- [EXERCISE REQUIREMENTS]:
Return the records word for word. Pictures do not belong in the copy.

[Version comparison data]

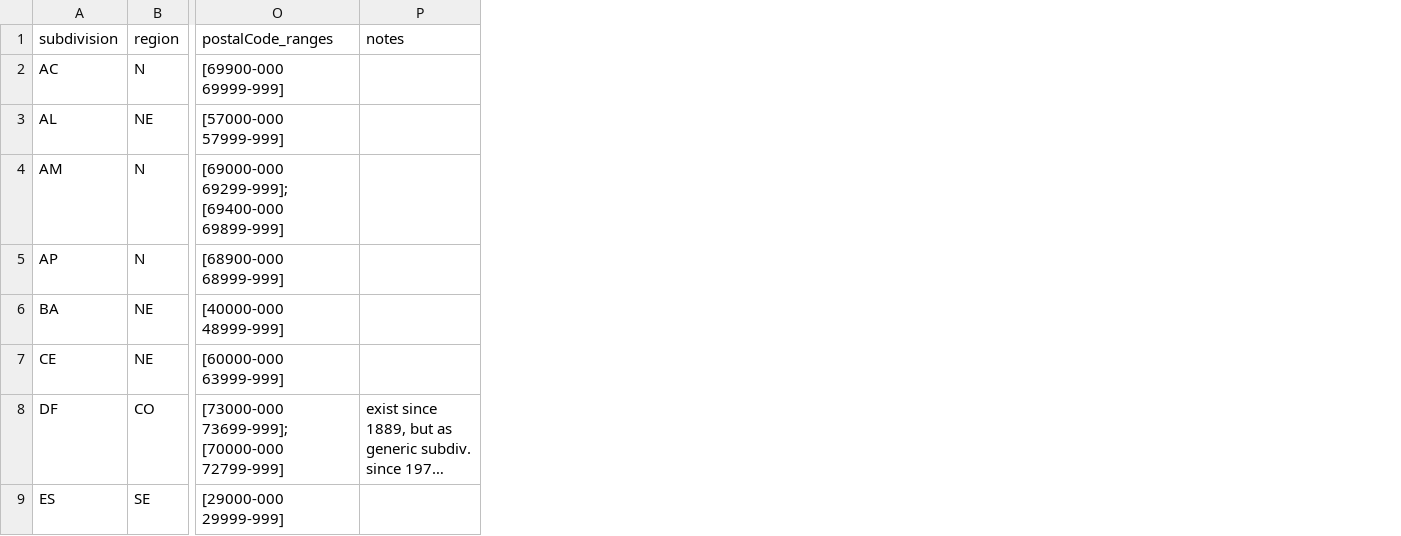
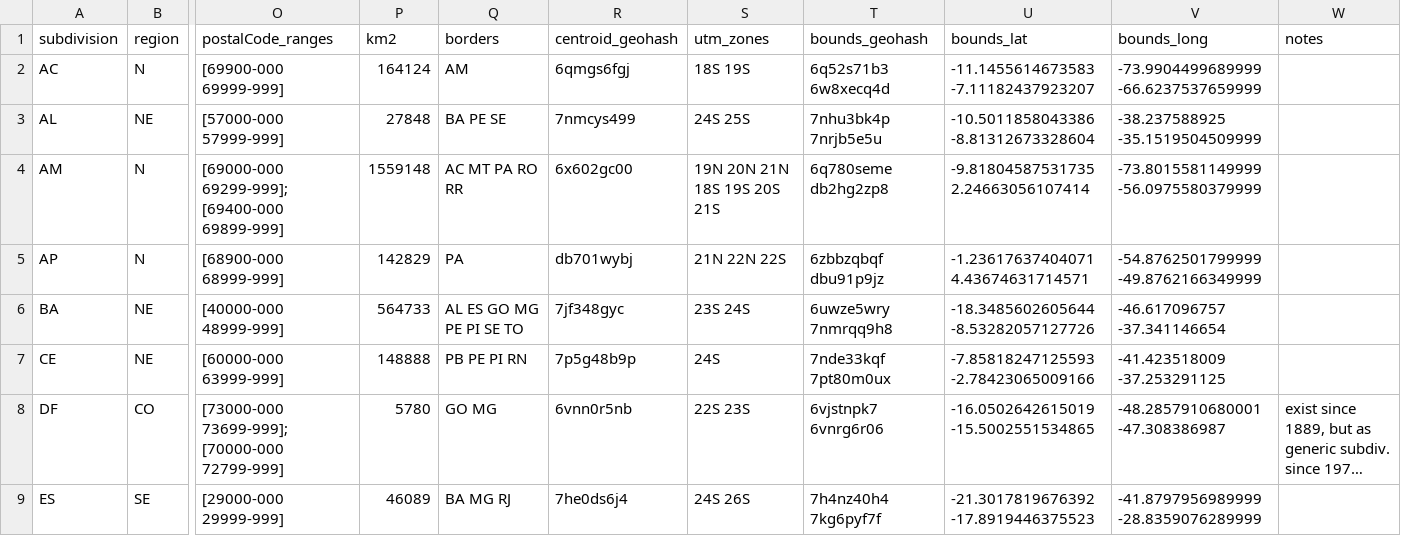
Before and after one commit to datasets-br/state-codes, a CSV file: data/br-state-codes.csv, drawn as a sheet; only a part is shown, gaps mark what is left out; long unchanged cells end in …; the diff names each change by its address in the sheet, - before the commit and + after, or states it on an @@ line.

```diff
--- a/data/br-state-codes.csv
+++ b/data/br-state-codes.csv
+column P (km2), rows 2-9: 164124 | 27848 | 1559148 | 142829 | 564733 | 148888 | 5780 | 46089
+column Q (borders), rows 2-9: AM | BA PE SE | AC MT PA RO RR | PA | AL ES GO MG PE PI SE TO | PB PE PI RN | GO MG | BA MG RJ
+column R (centroid_geohash), rows 2-9: 6qmgs6fgj | 7nmcys499 | 6x602gc00 | db701wybj | 7jf348gyc | 7p5g48b9p | 6vnn0r5nb | 7he0ds6j4
+column S (utm_zones), rows 2-9: 18S 19S | 24S 25S | 19N 20N 21N 18S 19S 20S 21S | 21N 22N 22S | 23S 24S | 24S | 22S 23S | 24S 26S
+column T (bounds_geohash), rows 2-9: 6q52s71b3 6w8xecq4d | 7nhu3bk4p 7nrjb5e5u | 6q780seme db2hg2zp8 | 6zbbzqbqf dbu91p9jz | 6uwze5wry 7nmrqq9h8 | 7nde33kqf 7pt80m0ux | 6vjstnpk7 6vnrg6r06 | 7h4nz40h4 7kg6pyf7f
+column U (bounds_lat), rows 2-9: -11.1455614673583 -7.11182437923207 | -10.5011858043386 -8.81312673328604 | -9.81804587531735 2.24663056107414 | -1.23617637404071 4.43674631714571 | -18.3485602605644 -8.53282057127726 | -7.85818247125593 -2.78423065009166 | -16.0502642615019 -15.5002551534865 | -21.3017819676392 -17.8919446375523
+column V (bounds_long), rows 2-9: -73.9904499689999 -66.6237537659999 | -38.237588925 -35.1519504509999 | -73.8015581149999 -56.0975580379999 | -54.8762501799999 -49.8762166349999 | -46.617096757 -37.341146654 | -41.423518009 -37.253291125 | -48.2857910680001 -47.308386987 | -41.8797956989999 -28.8359076289999
```
Also changed, not shown: 2 other files.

- [OUTPUT OF THE EXERCISE]:
Before and after one commit to datasets-br/state-codes, a CSV file: data/br-state-codes.csv, drawn as a sheet; only a part is shown, gaps mark what is left out; long unchanged cells end in …; the diff names each change by its address in the sheet, - before the commit and + after, or states it on an @@ line.

```diff
--- a/data/br-state-codes.csv
+++ b/data/br-state-codes.csv
+column P (km2), rows 2-9: 164124 | 27848 | 1559148 | 142829 | 564733 | 148888 | 5780 | 46089
+column Q (borders), rows 2-9: AM | BA PE SE | AC MT PA RO RR | PA | AL ES GO MG PE PI SE TO | PB PE PI RN | GO MG | BA MG RJ
+column R (centroid_geohash), rows 2-9: 6qmgs6fgj | 7nmcys499 | 6x602gc00 | db701wybj | 7jf348gyc | 7p5g48b9p | 6vnn0r5nb | 7he0ds6j4
+column S (utm_zones), rows 2-9: 18S 19S | 24S 25S | 19N 20N 21N 18S 19S 20S 21S | 21N 22N 22S | 23S 24S | 24S | 22S 23S | 24S 26S
+column T (bounds_geohash), rows 2-9: 6q52s71b3 6w8xecq4d | 7nhu3bk4p 7nrjb5e5u | 6q780seme db2hg2zp8 | 6zbbzqbqf dbu91p9jz | 6uwze5wry 7nmrqq9h8 | 7nde33kqf 7pt80m0ux | 6vjstnpk7 6vnrg6r06 | 7h4nz40h4 7kg6pyf7f
+column U (bounds_lat), rows 2-9: -11.1455614673583 -7.11182437923207 | -10.5011858043386 -8.81312673328604 | -9.81804587531735 2.24663056107414 | -1.23617637404071 4.43674631714571 | -18.3485602605644 -8.53282057127726 | -7.85818247125593 -2.78423065009166 | -16.0502642615019 -15.5002551534865 | -21.3017819676392 -17.8919446375523
+column V (bounds_long), rows 2-9: -73.9904499689999 -66.6237537659999 | -38.237588925 -35.1519504509999 | -73.8015581149999 -56.0975580379999 | -54.8762501799999 -49.8762166349999 | -46.617096757 -37.341146654 | -41.423518009 -37.253291125 | -48.2857910680001 -47.308386987 | -41.8797956989999 -28.8359076289999
```
Also changed, not shown: 2 other files.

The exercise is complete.